So, if we continue in this pattern, what will the next 10 years of ‘Did You Know’ videos highlight?

Living is learning

Character through challenges

Improving Culture

Learning is ruined

Politics and agendas

Stay Purpose Driven

Show Highlights

Imagine what your life would be like if you could not read.  What kind of job would you have? How would you care for your family?  Well, this is a reality for many people across the country. In fact, recent reports show that 1 in 5 adults in North Texas cannot read. This means that more than 800,000 adults in Dallas County alone are struggling with literacy and that number is projected to grow to more than 1 million by 2030.  

This is a problem that impacts all citizens in one way or another, especially our economy.  According to, increased access and funding for adult literacy education resources and a change in public policy, including increased participation of the private sector in adult literacy education, will directly impact all Americans by contributing to a healthy economy through increased employment and reduced public assistance.

My guest in today’s episode is Literacy Instruction for Texas (LIFT) President and CEO, Dr. Linda Johnson.  Dr. Johnson has over 20 years of non-profit management experience with educational and arts-based non-profit organizations.  Linda joined LIFT in 2017 from Dallas Independent School District (DISD), where she served as Executive Director of the College and Career Readiness program.

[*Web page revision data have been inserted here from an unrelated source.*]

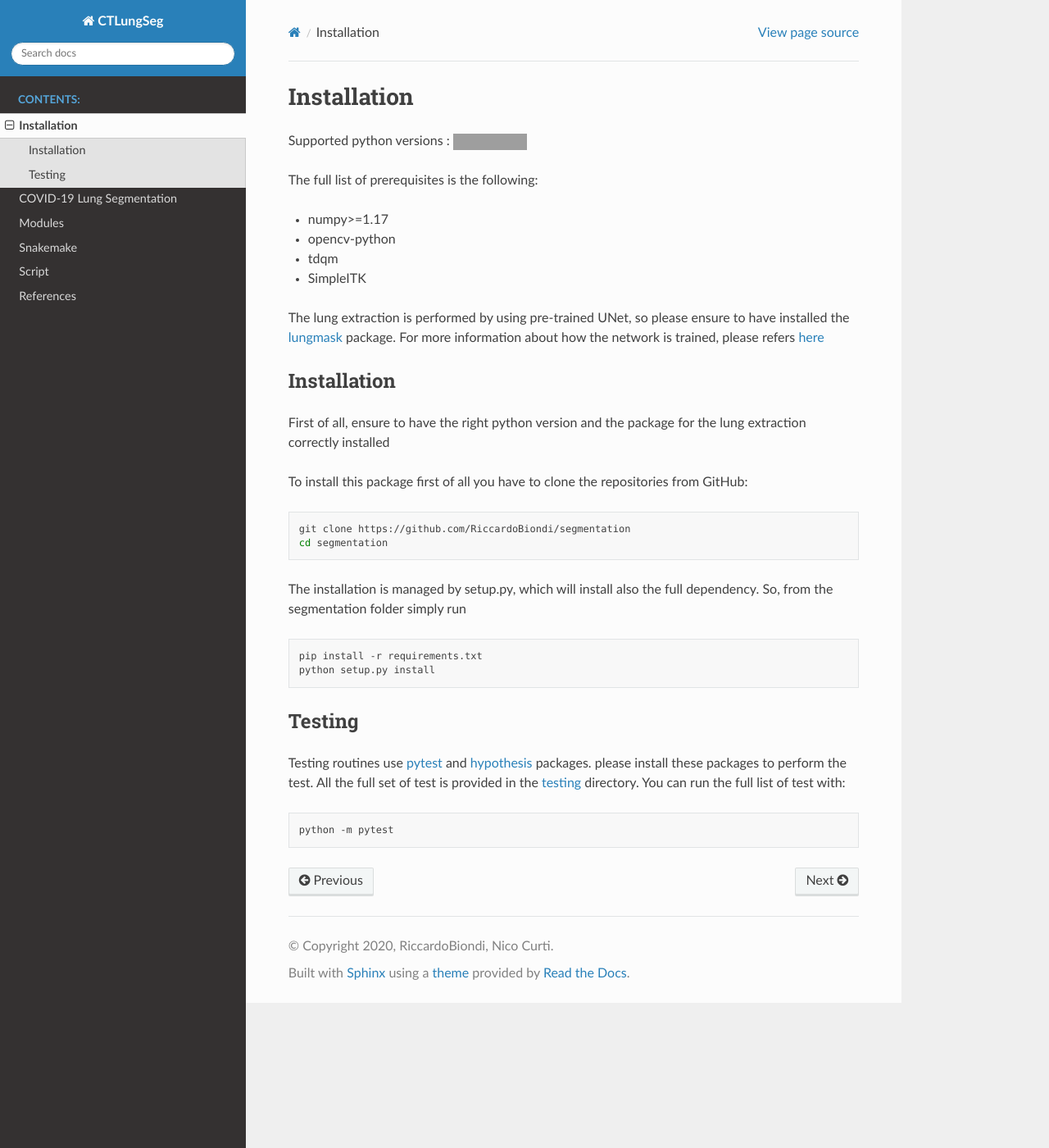
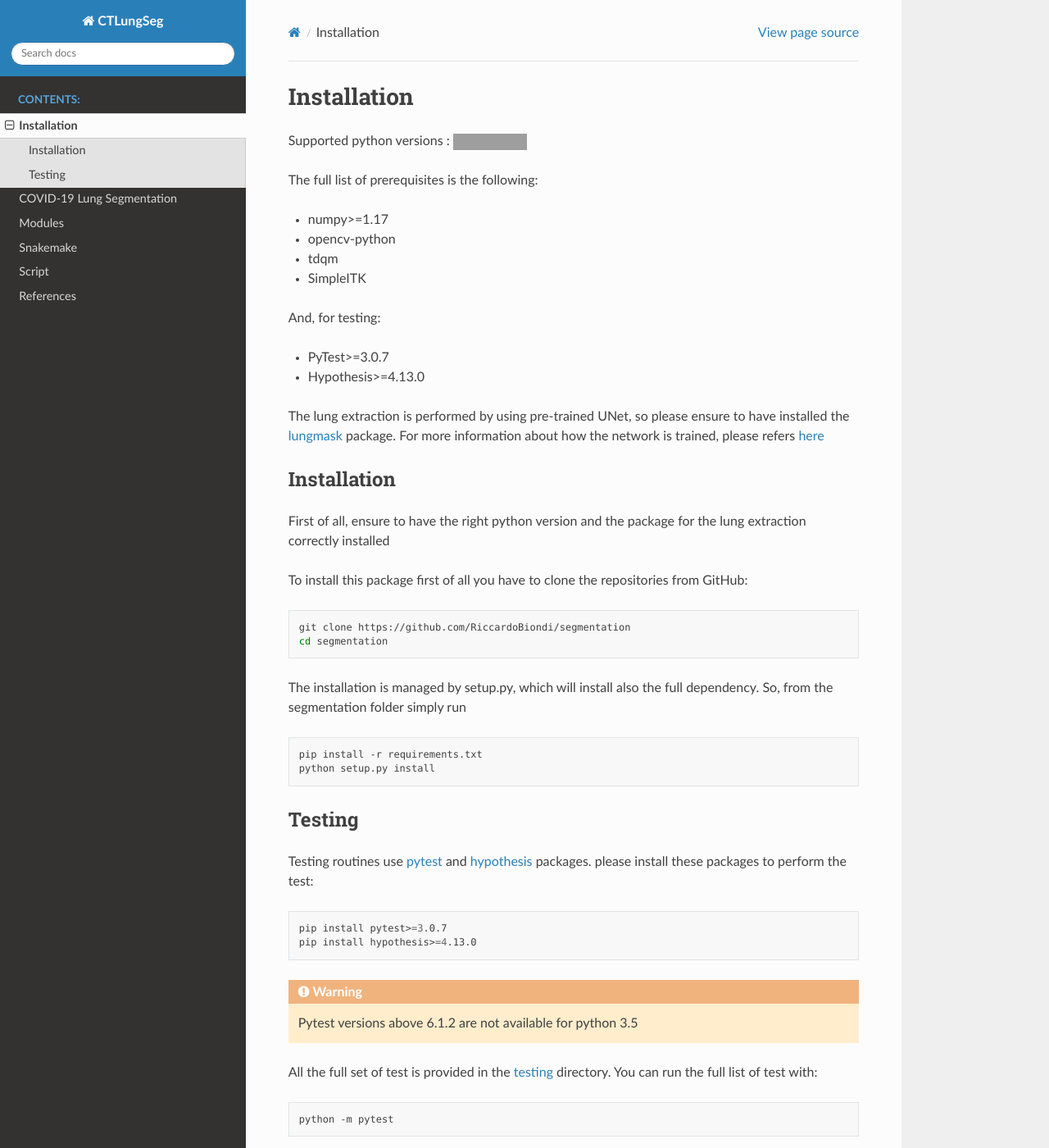
Before and after one commit to RiccardoBiondi/segmentation, a Sphinx documentation site: the page built from docs/source/installation.rst, in a window 1280 px wide and 1400 px high. Shown: the whole window at 82% size. Built offline with Sphinx 7.4.7 and the Read the Docs theme 2.0.0, drawn with Linux system fonts in a browser that asks for light colours; grey boxes are pictures that could not be loaded.

Commit message:
[DOC] Minor Fix and Update

```diff
--- a/docs/source/installation.rst
+++ b/docs/source/installation.rst
@@ -10,6 +10,11 @@ The full list of prerequisites is the following:
 - opencv-python
 - tdqm
 - SimpleITK
+
+And, for testing:
+
+- PyTest>=3.0.7
+- Hypothesis>=4.13.0
 
 The lung extraction is performed by using pre-trained UNet, so please ensure to
 have installed the lungmask_ package. For more information about how the network
@@ -40,7 +45,17 @@ Testing
 -------
 
 Testing routines use pytest_ and hypothesis_ packages. please install
-these packages to perform the test.
+these packages to perform the test:
+
+.. code-block:: bash
+
+  pip install pytest>=3.0.7
+  pip install hypothesis>=4.13.0
+
+.. warning::
+  Pytest versions above 6.1.2 are not available for python 3.5
+
+
 All the full set of test is provided in the testing_ directory.
 You can run the full list of test with:
 
--- a/docs/source/modules.rst
+++ b/docs/source/modules.rst
@@ -37,7 +37,7 @@ methods
    :private-members:
    :special-members:
 
-segmentation
+Segmentation
 ------------
 
 This module contains the implementation of the functions used to perform the
--- a/docs/source/script.rst
+++ b/docs/source/script.rst
@@ -78,15 +78,15 @@ displayed :
 
 .. code-block:: bash
 
-  I'm Loading...
+  I m Loading...
   Loaded 20 files from /path/to/input/folder/
   *****Starting clustering*****
   Number of subsamples--> 100
   Total images --> 4000
   Centroid initialization technique-->KMEANS_RANDOM_CENTERS
-  I'm clustering...
+  I m clustering...
   100%|█████████████████████████████████████████████████████████████████████████████████████| 100/100 [00:14<00:00,  2.86s/it]
-  I'm saving...
+  I m saving...
   [DONE]
 
 All the images will be divided into N subsamples, and a K-means clustering is
```
Also changed, not shown: docs/source/snakemake.rst (+6 -6 lines), 3 other files.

In her work with LIFT, she strives to enhance the lives and strengthen communities by teaching adults to read.  More specifically, LIFT  is reaching into the neighborhoods where people live, work and worship to teach adults to read, and thereby increasing access to employment, reducing reliance on social services, and improving the quality of life for many students and their families across Texas.

During this episode, Dr. Johnson sheds light on the growing adult literacy problem in Texas and explains how education policy and practice have utilized to address the current situation.  She also discusses the strategies and resources her organization, LIFT, deploys to address adult literacy and strengthen communities across the state through advocacy and partnerships. 

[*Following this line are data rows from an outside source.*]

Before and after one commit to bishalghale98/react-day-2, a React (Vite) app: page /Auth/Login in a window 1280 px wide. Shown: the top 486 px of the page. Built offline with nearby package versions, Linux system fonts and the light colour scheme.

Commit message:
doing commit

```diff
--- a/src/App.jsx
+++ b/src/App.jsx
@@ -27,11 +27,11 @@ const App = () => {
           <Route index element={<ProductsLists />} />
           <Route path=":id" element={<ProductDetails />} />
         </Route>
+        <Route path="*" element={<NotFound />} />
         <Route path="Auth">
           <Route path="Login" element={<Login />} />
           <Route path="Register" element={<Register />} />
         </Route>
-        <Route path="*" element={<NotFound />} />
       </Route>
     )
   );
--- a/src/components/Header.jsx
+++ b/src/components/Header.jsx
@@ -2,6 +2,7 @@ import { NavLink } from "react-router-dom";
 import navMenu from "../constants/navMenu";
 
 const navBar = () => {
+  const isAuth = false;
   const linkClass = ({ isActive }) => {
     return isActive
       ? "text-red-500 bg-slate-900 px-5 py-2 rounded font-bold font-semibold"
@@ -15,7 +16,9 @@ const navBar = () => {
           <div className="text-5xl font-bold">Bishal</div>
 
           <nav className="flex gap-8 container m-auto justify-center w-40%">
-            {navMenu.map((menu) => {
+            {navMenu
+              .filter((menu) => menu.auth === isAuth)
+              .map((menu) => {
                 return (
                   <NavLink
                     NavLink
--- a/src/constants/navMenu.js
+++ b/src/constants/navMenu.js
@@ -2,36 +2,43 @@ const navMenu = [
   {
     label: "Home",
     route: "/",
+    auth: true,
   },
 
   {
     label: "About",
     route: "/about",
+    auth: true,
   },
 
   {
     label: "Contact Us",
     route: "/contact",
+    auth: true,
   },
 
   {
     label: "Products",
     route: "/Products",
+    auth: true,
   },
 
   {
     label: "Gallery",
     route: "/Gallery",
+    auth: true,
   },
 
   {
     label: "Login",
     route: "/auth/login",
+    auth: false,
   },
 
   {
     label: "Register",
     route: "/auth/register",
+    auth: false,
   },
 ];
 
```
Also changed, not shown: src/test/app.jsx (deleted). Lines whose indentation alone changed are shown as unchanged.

About the Guest

Dr. Linda K. Johnson, President and CEO for Literacy Instruction for Texas (LIFT), has thirty-five years of management experience, including more than fifteen years of CEO experience.  Before joining LIFT in 2017, she served as Executive Director of College and Career Readiness for the Dallas ISD and led three Dallas ISD departments: Advanced Academic Services, Career Education and Workforce Partnerships, and Postsecondary Success. 

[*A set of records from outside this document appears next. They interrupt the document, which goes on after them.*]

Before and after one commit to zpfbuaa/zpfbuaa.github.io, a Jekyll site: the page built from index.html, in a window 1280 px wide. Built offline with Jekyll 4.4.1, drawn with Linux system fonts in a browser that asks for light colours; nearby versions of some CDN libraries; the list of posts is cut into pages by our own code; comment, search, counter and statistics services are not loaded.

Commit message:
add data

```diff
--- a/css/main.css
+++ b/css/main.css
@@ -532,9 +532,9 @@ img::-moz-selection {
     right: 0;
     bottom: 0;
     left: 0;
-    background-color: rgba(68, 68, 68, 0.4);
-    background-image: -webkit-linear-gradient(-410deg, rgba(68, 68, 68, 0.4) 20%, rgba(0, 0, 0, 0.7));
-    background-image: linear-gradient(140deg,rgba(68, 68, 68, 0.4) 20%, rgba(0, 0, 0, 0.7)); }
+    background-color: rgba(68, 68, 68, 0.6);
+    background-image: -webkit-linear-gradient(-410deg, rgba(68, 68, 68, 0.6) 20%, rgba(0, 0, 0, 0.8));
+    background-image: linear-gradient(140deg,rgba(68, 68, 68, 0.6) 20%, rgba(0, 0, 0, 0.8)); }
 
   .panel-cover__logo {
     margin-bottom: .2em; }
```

Dr. Johnson holds a M.B.A. from the University of Dallas and a Ph.D. in Public and Urban Administration from the University of Texas at Arlington where she is also an Adjunct Professor.  Additionally, she has been involved in numerous national market research and community-wide master planning projects. 

Dr. Johnson was awarded the 2012 Council of the Great City Schools / Houghton Mifflin Harcourt Research and Assessment Leadership award for Early Indicators of Future College Success Longitudinal Postsecondary Analysis of Dallas ISD Graduates 1998 to 2009.  Her other white papers include: Models of College Success:  High School Influences on Dallas ISD 2002 Graduates and Reaping the Benefits: The Impact of Immigration on Dallas Public Education.

Contact with Dr. Linda Johnson

Follow Lift on Social Media: @LIFTDallas ∙ Facebook ∙ LinkedInInstagram
Learn more about LIFT:

Connect with the Host

You can reach me on Twitter @drjeffmiller  and Instagram @drjeffreymiller or go to my show website and leave a question or comment about any of the content shared on this episode. You can also read my latest blog post at